Task requirements -> A faithful, complete copy of the entries is the sole expected answer.

Recorded information ->
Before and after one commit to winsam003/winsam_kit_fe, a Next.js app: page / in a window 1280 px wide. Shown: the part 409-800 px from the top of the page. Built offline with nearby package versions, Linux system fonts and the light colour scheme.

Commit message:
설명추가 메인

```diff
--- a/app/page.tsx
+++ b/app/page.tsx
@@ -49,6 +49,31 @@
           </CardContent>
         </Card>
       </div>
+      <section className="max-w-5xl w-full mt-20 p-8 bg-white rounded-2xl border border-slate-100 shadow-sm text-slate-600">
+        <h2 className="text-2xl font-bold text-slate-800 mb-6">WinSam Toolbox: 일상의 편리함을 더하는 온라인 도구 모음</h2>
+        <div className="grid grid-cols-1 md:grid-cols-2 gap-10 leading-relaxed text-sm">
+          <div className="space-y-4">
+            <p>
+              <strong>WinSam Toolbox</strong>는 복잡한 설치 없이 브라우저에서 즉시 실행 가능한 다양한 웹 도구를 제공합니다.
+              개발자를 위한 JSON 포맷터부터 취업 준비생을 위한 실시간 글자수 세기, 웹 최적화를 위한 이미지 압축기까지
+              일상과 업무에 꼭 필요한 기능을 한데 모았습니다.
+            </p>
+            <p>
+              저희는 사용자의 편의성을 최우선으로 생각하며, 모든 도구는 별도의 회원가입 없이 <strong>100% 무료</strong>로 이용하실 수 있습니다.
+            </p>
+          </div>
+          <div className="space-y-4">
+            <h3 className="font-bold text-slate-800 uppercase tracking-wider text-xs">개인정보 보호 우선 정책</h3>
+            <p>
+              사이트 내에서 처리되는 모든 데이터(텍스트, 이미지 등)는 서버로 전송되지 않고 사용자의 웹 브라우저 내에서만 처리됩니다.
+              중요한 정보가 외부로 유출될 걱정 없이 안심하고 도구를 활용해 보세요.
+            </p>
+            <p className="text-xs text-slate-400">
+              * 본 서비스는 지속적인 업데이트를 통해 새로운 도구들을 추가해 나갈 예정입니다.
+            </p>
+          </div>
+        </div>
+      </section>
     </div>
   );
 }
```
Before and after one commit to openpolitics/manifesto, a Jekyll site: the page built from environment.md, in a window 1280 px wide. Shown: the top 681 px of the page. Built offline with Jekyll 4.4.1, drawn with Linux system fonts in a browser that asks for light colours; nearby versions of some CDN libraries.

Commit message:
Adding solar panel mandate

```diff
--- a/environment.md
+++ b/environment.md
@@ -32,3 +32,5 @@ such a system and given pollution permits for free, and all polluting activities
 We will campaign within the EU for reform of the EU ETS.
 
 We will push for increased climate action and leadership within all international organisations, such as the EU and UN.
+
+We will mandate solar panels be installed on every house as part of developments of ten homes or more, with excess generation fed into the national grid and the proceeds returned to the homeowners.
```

Answer space ->
Before and after one commit to winsam003/winsam_kit_fe, a Next.js app: page / in a window 1280 px wide. Shown: the part 409-800 px from the top of the page. Built offline with nearby package versions, Linux system fonts and the light colour scheme.

Commit message:
설명추가 메인

```diff
--- a/app/page.tsx
+++ b/app/page.tsx
@@ -49,6 +49,31 @@
           </CardContent>
         </Card>
       </div>
+      <section className="max-w-5xl w-full mt-20 p-8 bg-white rounded-2xl border border-slate-100 shadow-sm text-slate-600">
+        <h2 className="text-2xl font-bold text-slate-800 mb-6">WinSam Toolbox: 일상의 편리함을 더하는 온라인 도구 모음</h2>
+        <div className="grid grid-cols-1 md:grid-cols-2 gap-10 leading-relaxed text-sm">
+          <div className="space-y-4">
+            <p>
+              <strong>WinSam Toolbox</strong>는 복잡한 설치 없이 브라우저에서 즉시 실행 가능한 다양한 웹 도구를 제공합니다.
+              개발자를 위한 JSON 포맷터부터 취업 준비생을 위한 실시간 글자수 세기, 웹 최적화를 위한 이미지 압축기까지
+              일상과 업무에 꼭 필요한 기능을 한데 모았습니다.
+            </p>
+            <p>
+              저희는 사용자의 편의성을 최우선으로 생각하며, 모든 도구는 별도의 회원가입 없이 <strong>100% 무료</strong>로 이용하실 수 있습니다.
+            </p>
+          </div>
+          <div className="space-y-4">
+            <h3 className="font-bold text-slate-800 uppercase tracking-wider text-xs">개인정보 보호 우선 정책</h3>
+            <p>
+              사이트 내에서 처리되는 모든 데이터(텍스트, 이미지 등)는 서버로 전송되지 않고 사용자의 웹 브라우저 내에서만 처리됩니다.
+              중요한 정보가 외부로 유출될 걱정 없이 안심하고 도구를 활용해 보세요.
+            </p>
+            <p className="text-xs text-slate-400">
+              * 본 서비스는 지속적인 업데이트를 통해 새로운 도구들을 추가해 나갈 예정입니다.
+            </p>
+          </div>
+        </div>
+      </section>
     </div>
   );
 }
```
Before and after one commit to openpolitics/manifesto, a Jekyll site: the page built from environment.md, in a window 1280 px wide. Shown: the top 681 px of the page. Built offline with Jekyll 4.4.1, drawn with Linux system fonts in a browser that asks for light colours; nearby versions of some CDN libraries.

Commit message:
Adding solar panel mandate

```diff
--- a/environment.md
+++ b/environment.md
@@ -32,3 +32,5 @@ such a system and given pollution permits for free, and all polluting activities
 We will campaign within the EU for reform of the EU ETS.
 
 We will push for increased climate action and leadership within all international organisations, such as the EU and UN.
+
+We will mandate solar panels be installed on every house as part of developments of ten homes or more, with excess generation fed into the national grid and the proceeds returned to the homeowners.
```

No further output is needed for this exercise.